Problem requirements:
Only lines with the string "tricks" should be returned from the data below.

Web interface edit records:
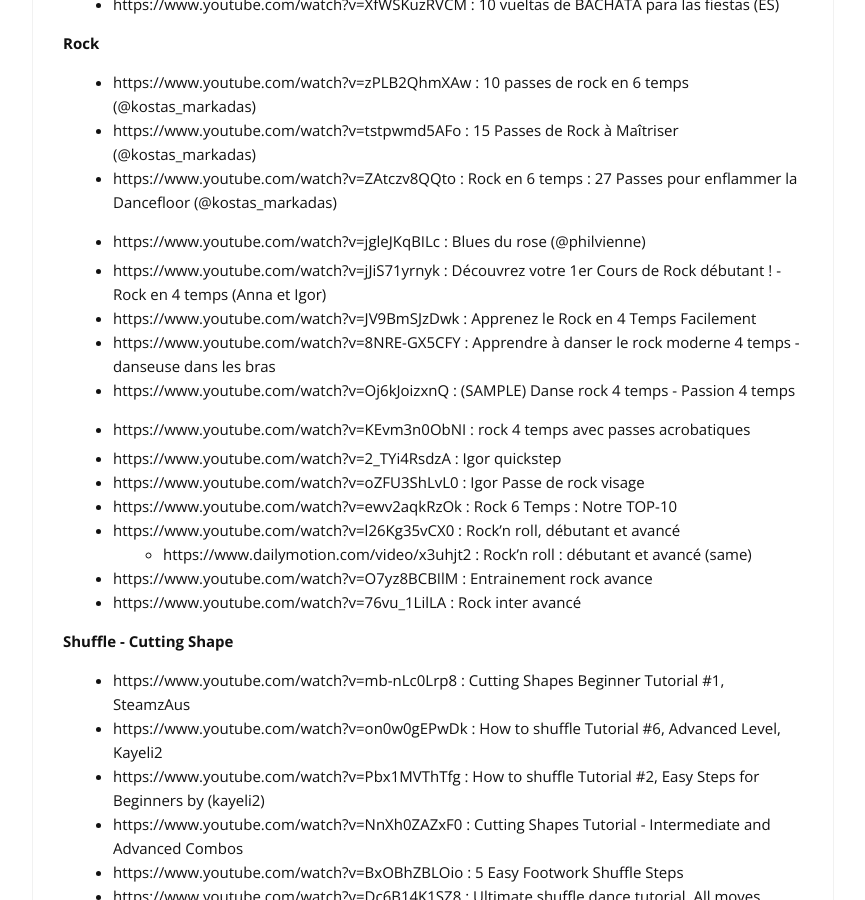
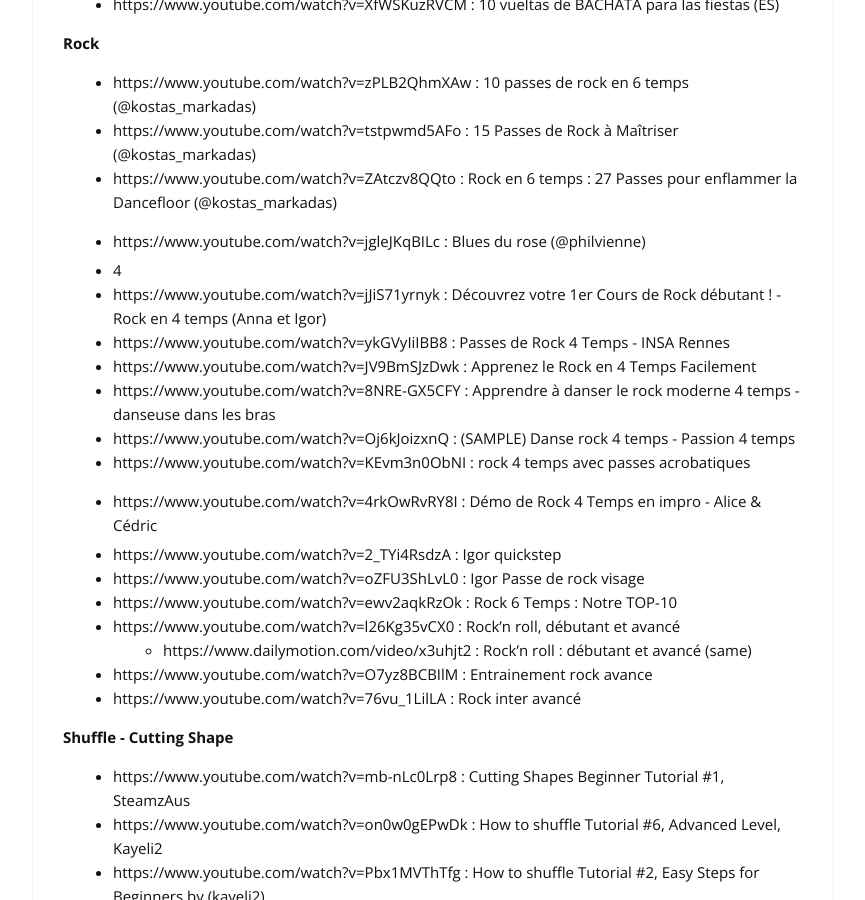
Before and after one commit to cylmat/cylmat.github.io, a Jekyll site: the page built from _pages/tricks.md, in a window 1280 px wide and 900 px high, scrolled down 1241 px. Shown: the whole window, without its empty margins (207-1072 px from the left). Built offline with Jekyll 4.4.1, drawn with Linux system fonts in a browser that asks for light colours; nearby versions of some CDN libraries.

Commit message:
Update tricks.md

```diff
--- a/_pages/tricks.md
+++ b/_pages/tricks.md
@@ -41,11 +41,14 @@
 - https://www.youtube.com/watch?v=ZAtczv8QQto : Rock en 6 temps : 27 Passes pour enflammer la Dancefloor (@kostas_markadas)
 - https://www.youtube.com/watch?v=jgleJKqBILc : Blues du rose (@philvienne)
 
+- 4
 - https://www.youtube.com/watch?v=jJiS71yrnyk : Découvrez votre 1er Cours de Rock débutant ! - Rock en 4 temps (Anna et Igor)
+- https://www.youtube.com/watch?v=ykGVyIiIBB8 : Passes de Rock 4 Temps - INSA Rennes
 - https://www.youtube.com/watch?v=JV9BmSJzDwk : Apprenez le Rock en 4 Temps Facilement
 - https://www.youtube.com/watch?v=8NRE-GX5CFY : Apprendre à danser le rock moderne 4 temps - danseuse dans les bras
 - https://www.youtube.com/watch?v=Oj6kJoizxnQ : (SAMPLE) Danse rock 4 temps - Passion 4 temps
 - https://www.youtube.com/watch?v=KEvm3n0ObNI : rock 4 temps avec passes acrobatiques
+- https://www.youtube.com/watch?v=4rkOwRvRY8I : Démo de Rock 4 Temps en impro - Alice & Cédric
 
 - https://www.youtube.com/watch?v=2_TYi4RsdzA : Igor quickstep
 - https://www.youtube.com/watch?v=oZFU3ShLvL0 : Igor Passe de rock visage
```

Your response:
Before and after one commit to cylmat/cylmat.github.io, a Jekyll site: the page built from _pages/tricks.md, in a window 1280 px wide and 900 px high, scrolled down 1241 px. Shown: the whole window, without its empty margins (207-1072 px from the left). Built offline with Jekyll 4.4.1, drawn with Linux system fonts in a browser that asks for light colours; nearby versions of some CDN libraries.
Update tricks.md
--- a/_pages/tricks.md
+++ b/_pages/tricks.md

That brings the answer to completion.